→ **What is needed**
Look for the word "output". Copy every line of the listing where it occurs.

→ **Records to use**
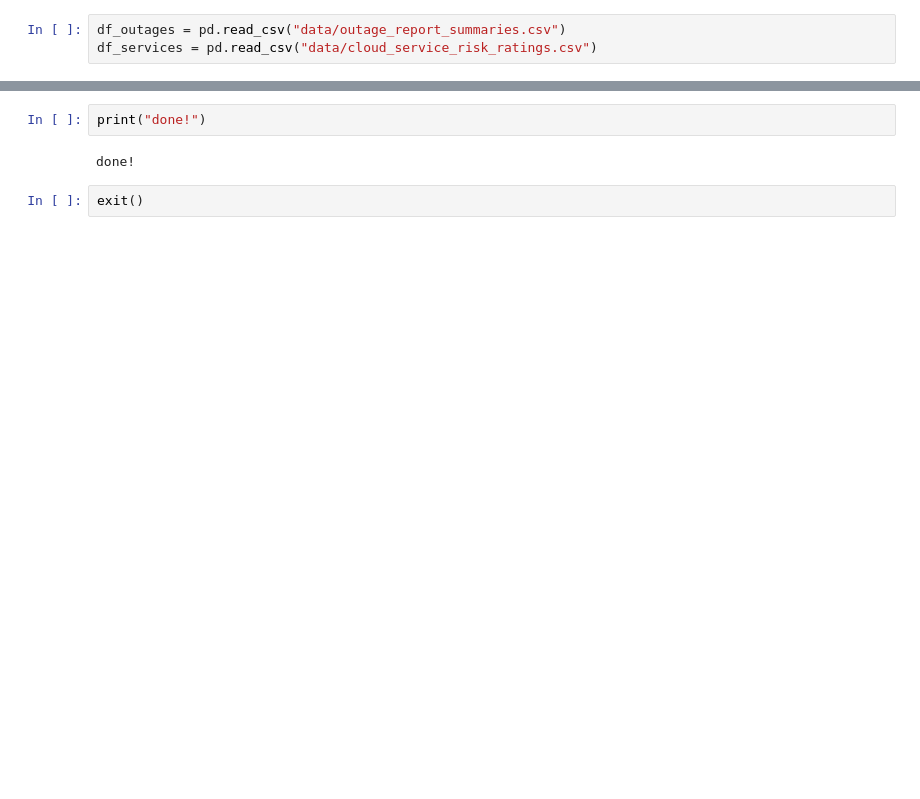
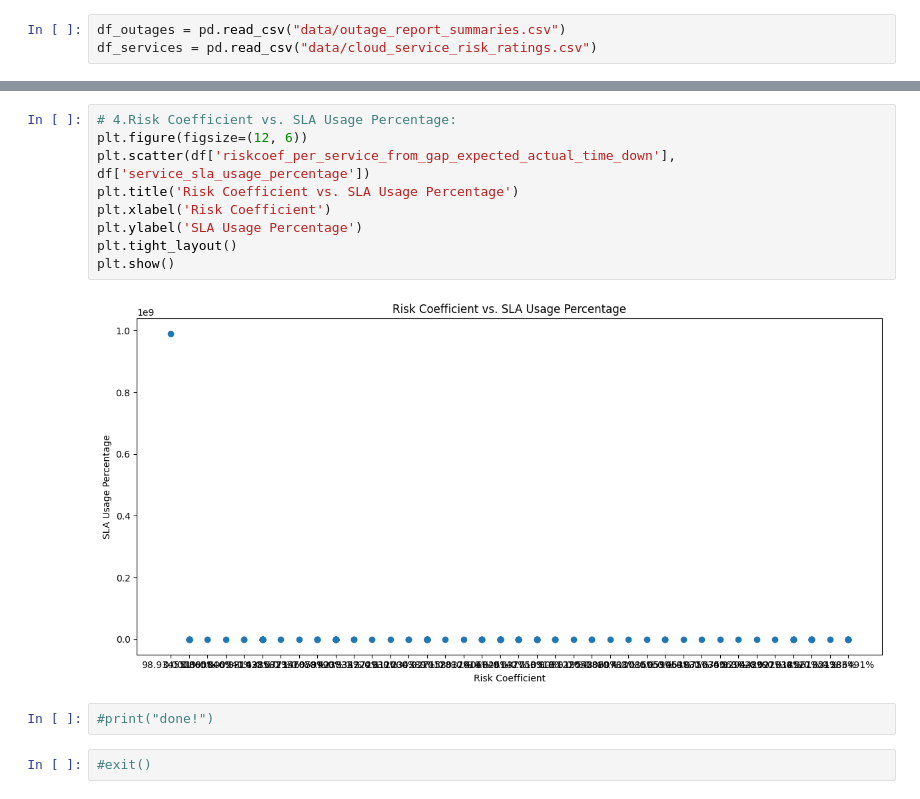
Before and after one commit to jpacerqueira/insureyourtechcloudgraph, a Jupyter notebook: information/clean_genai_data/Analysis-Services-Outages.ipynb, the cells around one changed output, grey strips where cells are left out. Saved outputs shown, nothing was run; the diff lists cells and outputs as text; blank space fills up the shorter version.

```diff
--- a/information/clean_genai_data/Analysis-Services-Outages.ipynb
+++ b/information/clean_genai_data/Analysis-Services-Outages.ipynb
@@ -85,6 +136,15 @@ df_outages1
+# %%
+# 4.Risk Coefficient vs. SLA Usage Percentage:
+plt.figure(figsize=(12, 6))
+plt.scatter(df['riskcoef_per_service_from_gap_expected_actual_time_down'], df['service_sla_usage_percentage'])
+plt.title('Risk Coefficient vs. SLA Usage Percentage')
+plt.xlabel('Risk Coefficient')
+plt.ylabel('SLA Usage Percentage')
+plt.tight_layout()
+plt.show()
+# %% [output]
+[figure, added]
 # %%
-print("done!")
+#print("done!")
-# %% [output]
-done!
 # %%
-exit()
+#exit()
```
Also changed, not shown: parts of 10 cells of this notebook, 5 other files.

→ **Written response**
Before and after one commit to jpacerqueira/insureyourtechcloudgraph, a Jupyter notebook: information/clean_genai_data/Analysis-Services-Outages.ipynb, the cells around one changed output, grey strips where cells are left out. Saved outputs shown, nothing was run; the diff lists cells and outputs as text; blank space fills up the shorter version.
+# %% [output]
-# %% [output]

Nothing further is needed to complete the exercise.